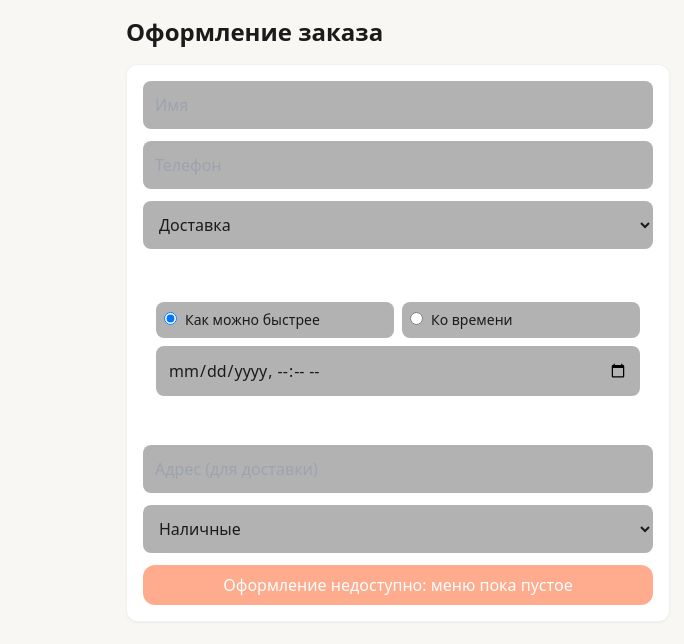
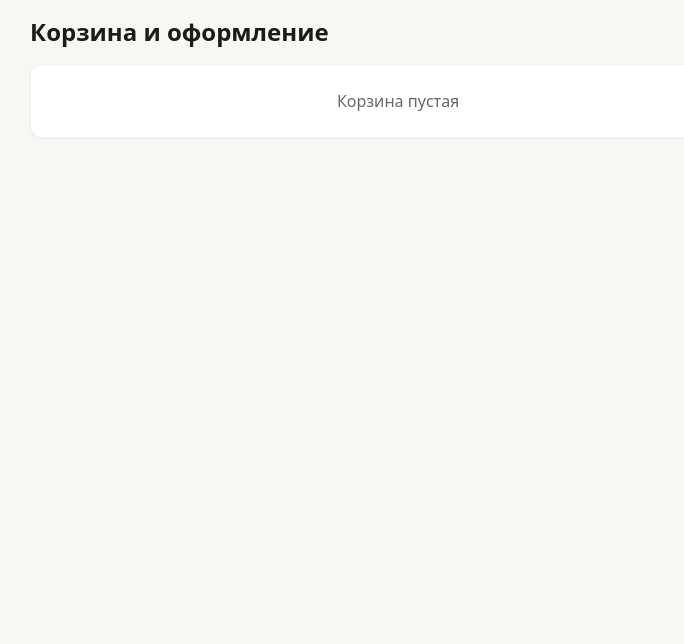
Before and after one commit to Jonni88/oishi-delivery, a Next.js app in the folder apps/frontend/: page /checkout in a window 1280 px wide. Shown: the top 644 px of the page, without its empty margins (242-926 px from the left). Built offline with nearby package versions, Linux system fonts and the light colour scheme.

Commit message:
Enlarge sushi cards and add promo code flow in checkout cart

```diff
--- a/apps/frontend/app/checkout/page.tsx
+++ b/apps/frontend/app/checkout/page.tsx
@@ -1,44 +1,89 @@
+'use client';
+
+import { useMemo, useState } from 'react';
+import { useCartStore } from '@/lib/cart-store';
+
 export default function CheckoutPage() {
+  const items = useCartStore((s) => s.items);
+  const updateQuantity = useCartStore((s) => s.updateQuantity);
+  const removeItem = useCartStore((s) => s.removeItem);
+  const getTotalPrice = useCartStore((s) => s.getTotalPrice);
+
+  const [promo, setPromo] = useState('');
+  const [promoApplied, setPromoApplied] = useState(false);
+
+  const subtotal = getTotalPrice();
+  const discount = promoApplied ? Math.round(subtotal * 0.1) : 0;
+  const total = Math.max(0, subtotal - discount);
+
+  const promoHint = useMemo(() => {
+    if (!promo) return 'Введите промокод, например OISHI10';
+    if (promoApplied) return 'Промокод применён: скидка 10%';
+    return 'Промокод не применён';
+  }, [promo, promoApplied]);
+
   return (
-    <main className="min-h-screen p-4 max-w-xl mx-auto">
-      <h1 className="text-2xl font-bold mb-4">Оформление заказа</h1>
-      <div className="card p-4 space-y-3">
-        <input className="w-full bg-black/30 rounded-lg p-3" placeholder="Имя" />
-        <input className="w-full bg-black/30 rounded-lg p-3" placeholder="Телефон" />
+    <main className="min-h-screen p-4 max-w-3xl mx-auto">
+      <h1 className="text-2xl font-bold mb-4">Корзина и оформление</h1>
 
-        <select className="w-full bg-black/30 rounded-lg p-3">
-          <option>Доставка</option>
-          <option>Самовывоз</option>
-        </select>
+      {items.length === 0 ? (
+        <div className="card p-6 text-center text-black/60">Корзина пустая</div>
+      ) : (
+        <div className="grid gap-4 lg:grid-cols-[1fr_320px]">
+          <section className="card p-4 space-y-3">
+            {items.map((i) => (
+              <div key={i.id} className="flex items-center gap-3 border-b border-black/5 pb-3 last:border-0">
+                <img src={i.image ?? '/menu/menu-01.jpg'} alt={i.name} className="h-16 w-16 rounded-lg object-cover" />
+                <div className="flex-1">
+                  <p className="font-medium">{i.name}</p>
+                  <p className="text-sm text-black/60">{i.price} ₽</p>
+                </div>
+                <div className="flex items-center gap-2">
+                  <button className="h-7 w-7 rounded border" onClick={() => updateQuantity(i.id, i.quantity - 1)}>-</button>
+                  <span>{i.quantity}</span>
+                  <button className="h-7 w-7 rounded border" onClick={() => updateQuantity(i.id, i.quantity + 1)}>+</button>
+                </div>
+                <button className="text-xs text-red-600" onClick={() => removeItem(i.id)}>Удалить</button>
+              </div>
+            ))}
+          </section>
 
-        <div className="rounded-lg border border-white/10 p-3">
-          <p className="text-sm mb-2 text-white/80">Когда приготовить?</p>
-          <div className="grid grid-cols-2 gap-2">
-            <label className="rounded-lg bg-black/30 p-2 text-sm">
-              <input type="radio" name="when" defaultChecked className="mr-2" />
-              Как можно быстрее
-            </label>
-            <label className="rounded-lg bg-black/30 p-2 text-sm">
-              <input type="radio" name="when" className="mr-2" />
-              Ко времени
-            </label>
-          </div>
-          <input type="datetime-local" className="w-full mt-2 bg-black/30 rounded-lg p-3" />
-          <p className="text-xs text-white/60 mt-2">Если ресторан закрыт — выбери ближайший доступный слот.</p>
+          <aside className="card p-4 space-y-3 h-fit">
+            <h2 className="text-lg font-semibold">Итог</h2>
+            <div className="space-y-1 text-sm">
+              <div className="flex justify-between"><span>Сумма</span><span>{subtotal} ₽</span></div>
+              <div className="flex justify-between text-green-700"><span>Скидка</span><span>-{discount} ₽</span></div>
+              <div className="flex justify-between text-base font-bold"><span>К оплате</span><span>{total} ₽</span></div>
+            </div>
+
+            <div className="rounded-xl border border-black/10 p-3">
+              <p className="text-sm font-medium mb-2">Использовать промокод</p>
+              <div className="flex gap-2">
+                <input
+                  value={promo}
+                  onChange={(e) => {
+                    setPromo(e.target.value.toUpperCase());
+                    setPromoApplied(false);
+                  }}
+                  placeholder="Введите код"
+                  className="flex-1 rounded-lg border border-black/15 px-3 py-2 text-sm"
+                />
+                <button
+                  onClick={() => setPromoApplied(promo.trim() === 'OISHI10')}
+                  className="rounded-lg bg-[#EA580C] px-3 py-2 text-sm font-medium text-white"
+                >
+                  Применить
+                </button>
+              </div>
+              <p className={`mt-2 text-xs ${promoApplied ? 'text-green-700' : 'text-black/50'}`}>{promoHint}</p>
+            </div>
+
+            <button className="w-full rounded-xl bg-[#EA580C] px-4 py-3 text-white font-semibold">
+              Оформить заказ
+            </button>
+          </aside>
         </div>
-
-        <input className="w-full bg-black/30 rounded-lg p-3" placeholder="Адрес (для доставки)" />
-
-        <select className="w-full bg-black/30 rounded-lg p-3">
-          <option>Наличные</option>
-          <option>Перевод</option>
-          <option>Терминал</option>
-        </select>
-
-        <button className="btn-primary w-full opacity-50 cursor-not-allowed" disabled>
-          Оформление недоступно: меню пока пустое
-        </button>
-      </div>
+      )}
     </main>
   );
 }
--- a/apps/frontend/components/product-menu-client.tsx
+++ b/apps/frontend/components/product-menu-client.tsx
@@ -43,7 +43,7 @@ export default function ProductMenuClient({ products }: { products: Product[] })
 
   return (
     <>
-      <div className="grid grid-cols-2 gap-3 md:grid-cols-3 xl:grid-cols-4">
+      <div className="grid grid-cols-1 gap-4 sm:grid-cols-2 xl:grid-cols-3">
         {products.map((item) => (
           <article
             key={item.id}
@@ -51,22 +51,22 @@ export default function ProductMenuClient({ products }: { products: Product[] })
             onClick={() => setSelected(item)}
           >
             <div className="relative">
-              <img src={item.image ?? '/menu/menu-01.jpg'} alt={item.name} className="mb-2 h-28 w-full rounded-xl object-cover" />
+              <img src={item.image ?? '/menu/menu-01.jpg'} alt={item.name} className="mb-3 h-52 w-full rounded-xl object-cover" />
               <div className="absolute left-2 top-2 flex flex-wrap gap-1">
                 {item.isPopular && <span className="rounded-md bg-orange-100 px-2 py-0.5 text-[10px] font-medium text-orange-700">Хит</span>}
                 {item.isNew && <span className="rounded-md bg-blue-100 px-2 py-0.5 text-[10px] font-medium text-blue-700">Новинка</span>}
                 {item.isSpicy && <span className="rounded-md bg-red-100 px-2 py-0.5 text-[10px] font-medium text-red-700">Острый</span>}
               </div>
             </div>
-            <p className="text-sm font-medium leading-tight min-h-[36px]">{item.name}</p>
-            <p className="mt-1 text-xs text-black/60 line-clamp-2">{item.description}</p>
-            <div className="mt-2 flex items-center justify-between" onClick={(e) => e.stopPropagation()}>
-              <span className="text-base font-semibold">{item.price} ₽</span>
+            <p className="text-base font-semibold leading-tight min-h-[44px]">{item.name}</p>
+            <p className="mt-1 text-sm text-black/60 line-clamp-2">{item.description}</p>
+            <div className="mt-3 flex items-center justify-between" onClick={(e) => e.stopPropagation()}>
+              <span className="text-xl font-bold">{item.price} ₽</span>
               <button
-                className="rounded-lg bg-[#ff5a1f] px-2 py-1 text-xs text-white active:scale-95 transition"
+                className="rounded-full bg-[#62c84a] px-4 py-2 text-sm font-semibold text-white active:scale-95 transition"
                 onClick={() => handleAdd(item)}
               >
-                + В корзину
+                В корзину
               </button>
             </div>
           </article>
@@ -75,17 +75,17 @@ export default function ProductMenuClient({ products }: { products: Product[] })
 
       {selected && (
         <div className="fixed inset-0 z-50 flex items-end justify-center bg-black/50 p-4 sm:items-center" onClick={() => setSelected(null)}>
-          <div className="w-full max-w-lg rounded-2xl bg-white p-4 shadow-xl" onClick={(e) => e.stopPropagation()}>
-            <img src={selected.image ?? '/menu/menu-01.jpg'} alt={selected.name} className="h-64 w-full rounded-xl object-cover" />
-            <h4 className="mt-3 text-xl font-semibold">{selected.name}</h4>
-            <p className="mt-1 text-sm text-black/70">{selected.description ?? 'Состав уточняется'}</p>
-            <div className="mt-3 flex items-center justify-between">
-              <span className="text-2xl font-bold">{selected.price} ₽</span>
+          <div className="w-full max-w-2xl rounded-2xl bg-white p-4 shadow-xl" onClick={(e) => e.stopPropagation()}>
+            <img src={selected.image ?? '/menu/menu-01.jpg'} alt={selected.name} className="h-72 w-full rounded-xl object-cover" />
+            <h4 className="mt-3 text-2xl font-semibold">{selected.name}</h4>
+            <p className="mt-1 text-base text-black/70">{selected.description ?? 'Состав уточняется'}</p>
+            <div className="mt-4 flex items-center justify-between">
+              <span className="text-3xl font-bold">{selected.price} ₽</span>
               <button
-                className="rounded-xl bg-[#ff5a1f] px-4 py-2 text-sm font-medium text-white active:scale-95 transition"
+                className="rounded-xl bg-[#62c84a] px-5 py-3 text-base font-semibold text-white active:scale-95 transition"
                 onClick={() => handleAdd(selected)}
               >
-                Добавить в корзину
+                В корзину
               </button>
             </div>
           </div>
@@ -93,7 +93,7 @@ export default function ProductMenuClient({ products }: { products: Product[] })
       )}
 
       {hasItems && (
-        <div className="fixed bottom-4 left-1/2 z-50 w-[min(560px,calc(100%-24px))] -translate-x-1/2 rounded-2xl border border-black/10 bg-white/95 p-3 shadow-[0_-8px_24px_rgba(0,0,0,0.08)] backdrop-blur">
+        <div className="fixed bottom-4 left-1/2 z-50 w-[min(640px,calc(100%-24px))] -translate-x-1/2 rounded-2xl border border-black/10 bg-white/95 p-3 shadow-[0_-8px_24px_rgba(0,0,0,0.08)] backdrop-blur">
           <div className="flex items-center justify-between gap-3">
             <div>
               <p className="text-xs text-black/60">В корзине {totalItems} шт</p>
```
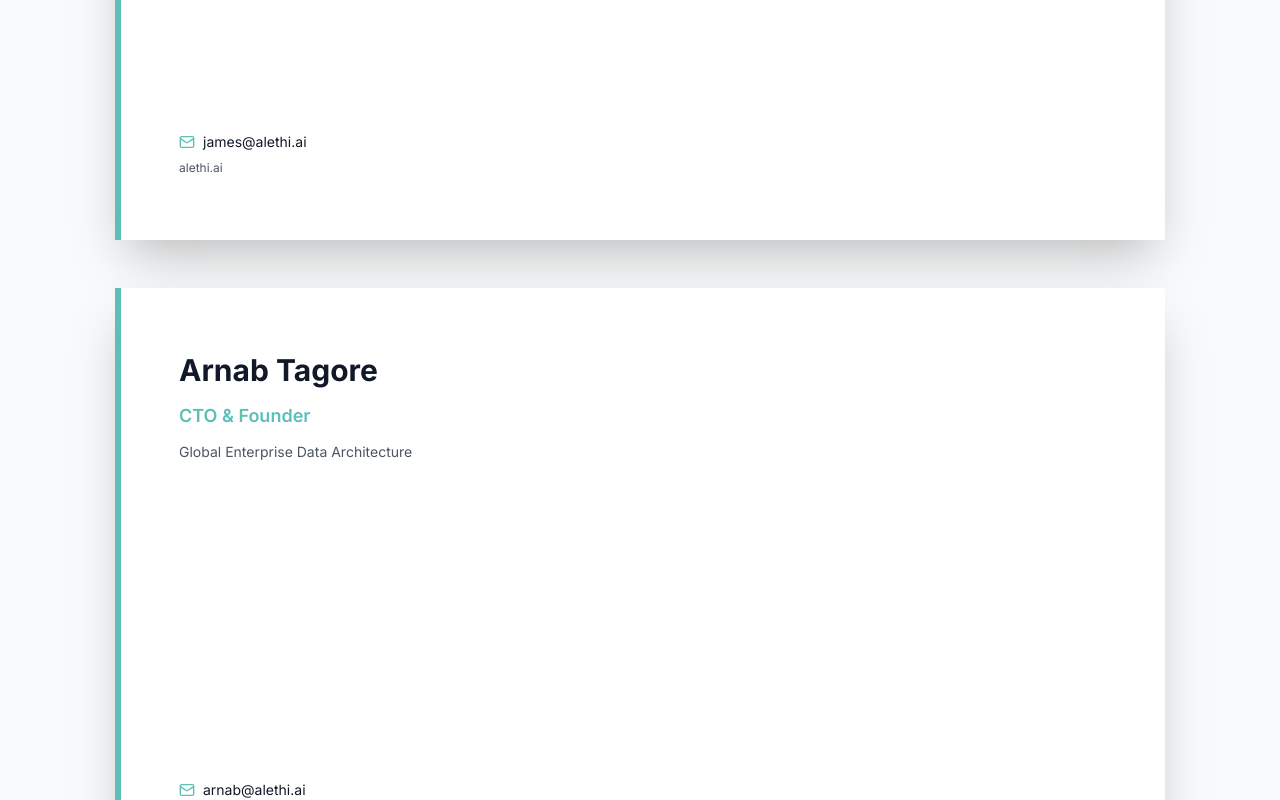
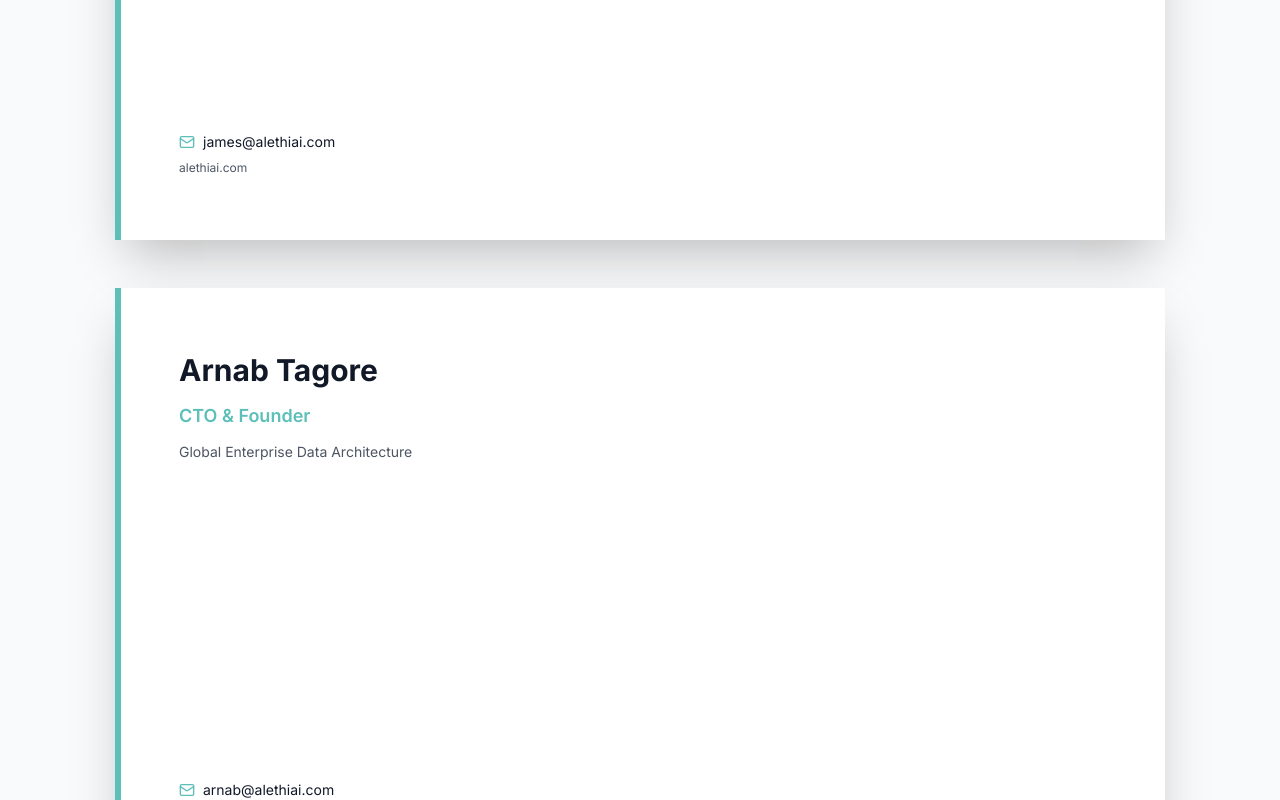
Before and after one commit to arnab-design/alethi-business-cards, a React (Vite) app: page / in a window 1280 px wide. Shown: the part 1380-2180 px from the top of the page. Built offline with nearby package versions, Linux system fonts and the light colour scheme.

Commit message:
Update email domain from alethi.ai to alethiai.com

```diff
--- a/src/App.jsx
+++ b/src/App.jsx
@@ -7,37 +7,37 @@ const teamMembers = [
     name: "James Kenyon-Brown",
     title: "CEO & Founder",
     subtitle: "Enterprise Digital & AI Strategy",
-    email: "james@alethi.ai"
+    email: "james@alethiai.com"
   },
   {
     name: "Arnab Tagore",
     title: "CTO & Founder",
     subtitle: "Global Enterprise Data Architecture",
-    email: "arnab@alethi.ai"
+    email: "arnab@alethiai.com"
   },
   {
     name: "Saksham Chawla",
     title: "CPO & Founder",
     subtitle: "Product Strategy & Security",
-    email: "saksham@alethi.ai"
+    email: "saksham@alethiai.com"
   },
   {
     name: "Prakash Jawahar",
     title: "Lead Engineer, Front-End & UX",
     subtitle: "Fintech & Defense Systems",
-    email: "prakash@alethi.ai"
+    email: "prakash@alethiai.com"
   },
   {
     name: "Prithvi Iyer",
     title: "Lead Engineer, Back-End & AI",
     subtitle: "Military Grade AI Solutions",
-    email: "prithvi@alethi.ai"
+    email: "prithvi@alethiai.com"
   },
   {
     name: "Anant Kumar",
     title: "Lead Engineer, Infrastructure",
     subtitle: "Scalable Cloud AI Systems",
-    email: "anant@alethi.ai"
+    email: "anant@alethiai.com"
   }
 ];
 
@@ -93,7 +93,7 @@ const CardBack = ({ member }) => {
             </p>
           </div>
           <p className="text-gray-600 font-inter text-xs">
-            alethi.ai
+            alethiai.com
           </p>
         </div>
       </div>
```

··········

▶ [INSTRUCTIONS FOR THE TASK]
Where the string "span" occurs in a line of the material above, copy the whole line.

▶ [EXERCISE OUTPUT]
+                  <span>{i.quantity}</span>
+              <div className="flex justify-between"><span>Сумма</span><span>{subtotal} ₽</span></div>
+              <div className="flex justify-between text-green-700"><span>Скидка</span><span>-{discount} ₽</span></div>
+              <div className="flex justify-between text-base font-bold"><span>К оплате</span><span>{total} ₽</span></div>
                 {item.isPopular && <span className="rounded-md bg-orange-100 px-2 py-0.5 text-[10px] font-medium text-orange-700">Хит</span>}
                 {item.isNew && <span className="rounded-md bg-blue-100 px-2 py-0.5 text-[10px] font-medium text-blue-700">Новинка</span>}
                 {item.isSpicy && <span className="rounded-md bg-red-100 px-2 py-0.5 text-[10px] font-medium text-red-700">Острый</span>}
-              <span className="text-base font-semibold">{item.price} ₽</span>
+              <span className="text-xl font-bold">{item.price} ₽</span>
-              <span className="text-2xl font-bold">{selected.price} ₽</span>
+              <span className="text-3xl font-bold">{selected.price} ₽</span>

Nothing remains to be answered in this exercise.